Now, we get (simply) "The Invasion" and it has a slightly different spin. Post-Iraq occupation, the feeling of paranoia and subsequent running through the city streets are accompanied by the intermittent soundtrack of world tragedy that tallies just how much of a mess we've made of it. These particular "pod-people" (humans are not replaced, cloned, or supplanted, but spores infect their DNA, affecting their "genetic expression,"* putting the human host to sleep, and allowing the alien spores to live through the host, unemotionally, except for an aggressive tendency to regurgitate to multiply their numbers) indoctrinate, coming to your door, using the police to forcibly take people to clinics to be converted. One can make comparisons to Iraq, but also terrorist sleeper-cells "in our midst." But, just so you know which side the film-makers are coming down on, one of the converted makes an un-impassioned speech to Dr. Bennell (Nicole Kidman) about embedded pod-ification being a better life—a more tranquil life...except, of course, for all the chasing around, the deliberate traffic accidents and projectile vomiting, the kind of which culminates in an extremely loopy sequence where Benell and her child have hijacked a car and go tearing around the streets with pod-people clinging to it while its hood is on fire. Prretty hard to make an intellectual case for "Better World" stick with that evidence.

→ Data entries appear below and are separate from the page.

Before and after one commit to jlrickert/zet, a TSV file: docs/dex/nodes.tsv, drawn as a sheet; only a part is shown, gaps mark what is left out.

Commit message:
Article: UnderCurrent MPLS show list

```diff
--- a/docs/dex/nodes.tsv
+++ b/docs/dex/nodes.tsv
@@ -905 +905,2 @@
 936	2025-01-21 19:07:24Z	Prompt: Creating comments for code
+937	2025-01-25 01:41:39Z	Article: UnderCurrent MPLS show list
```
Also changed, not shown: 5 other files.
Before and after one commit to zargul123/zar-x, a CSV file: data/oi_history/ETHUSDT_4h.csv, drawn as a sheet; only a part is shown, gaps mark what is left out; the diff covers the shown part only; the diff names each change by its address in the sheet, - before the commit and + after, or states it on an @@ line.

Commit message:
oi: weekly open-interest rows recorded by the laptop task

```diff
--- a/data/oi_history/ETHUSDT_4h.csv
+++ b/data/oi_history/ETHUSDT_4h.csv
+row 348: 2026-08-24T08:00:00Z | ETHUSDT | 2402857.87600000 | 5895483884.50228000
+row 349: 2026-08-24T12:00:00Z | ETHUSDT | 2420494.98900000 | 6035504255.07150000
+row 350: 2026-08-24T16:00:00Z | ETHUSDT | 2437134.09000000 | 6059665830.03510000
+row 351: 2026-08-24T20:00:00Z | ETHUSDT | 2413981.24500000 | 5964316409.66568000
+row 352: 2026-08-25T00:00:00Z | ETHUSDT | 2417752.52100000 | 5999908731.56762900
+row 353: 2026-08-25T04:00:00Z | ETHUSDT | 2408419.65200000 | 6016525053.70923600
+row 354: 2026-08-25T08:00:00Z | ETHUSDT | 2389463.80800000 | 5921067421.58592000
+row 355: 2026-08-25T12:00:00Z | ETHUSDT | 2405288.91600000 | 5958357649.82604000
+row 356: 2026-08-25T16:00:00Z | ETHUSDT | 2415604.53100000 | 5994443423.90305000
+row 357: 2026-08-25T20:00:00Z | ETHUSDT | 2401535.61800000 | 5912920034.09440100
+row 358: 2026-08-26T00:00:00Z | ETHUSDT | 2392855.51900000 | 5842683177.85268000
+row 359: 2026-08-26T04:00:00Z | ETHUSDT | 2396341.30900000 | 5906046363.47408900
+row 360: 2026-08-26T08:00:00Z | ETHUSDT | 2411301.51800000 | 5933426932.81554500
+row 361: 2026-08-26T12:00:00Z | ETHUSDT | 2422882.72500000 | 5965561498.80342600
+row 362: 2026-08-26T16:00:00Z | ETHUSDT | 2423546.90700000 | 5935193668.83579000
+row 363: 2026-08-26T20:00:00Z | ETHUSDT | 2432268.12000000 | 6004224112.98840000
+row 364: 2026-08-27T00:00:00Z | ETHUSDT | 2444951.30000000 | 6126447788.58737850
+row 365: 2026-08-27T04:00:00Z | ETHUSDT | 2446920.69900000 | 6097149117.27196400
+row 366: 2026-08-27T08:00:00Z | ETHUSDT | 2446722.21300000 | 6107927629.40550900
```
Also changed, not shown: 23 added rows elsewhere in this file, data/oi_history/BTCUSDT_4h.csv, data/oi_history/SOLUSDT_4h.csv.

Except for the emphasis on strong women protecting their brood this time around, the changes are mostly cosmetic. Instead of pods, which would imply cloning or replacement (so last century!), these spores infect you, then while you sleep encase you in a caul-like casing (evidently of the junk you take out of your eye in the morning, supplying the necesary "Ewww" factor).
But, there's an added creepiness to this movie and it belongs to star, Nicole Kidman, who seems decidely plasticene—almost "Barbie-like" in this film. I'm not talking about that huge shiny forehead that she wears during awards show. Here's she's rail thin, and her costumer has fitted her with extremely tight ensembles—so tight, in fact, that (how do I put this delicately?) no part of her anatomy moves when she's in motion, if you get my drift. One begins to suspect that she has already been taken over, or she's the same character who escaped from "The Stepford Wives." Whatever the reason, it's a bit creepy.
* The poor guy saddled with the "Basil Exposition" gobbledy-gook dialogue is the brilliant Jeffrey Wright, who does a yeoman's job of making it seem like he's actually thinking of all this tech-speak off the top of his head, although he looks a tad uncomfortable doing it.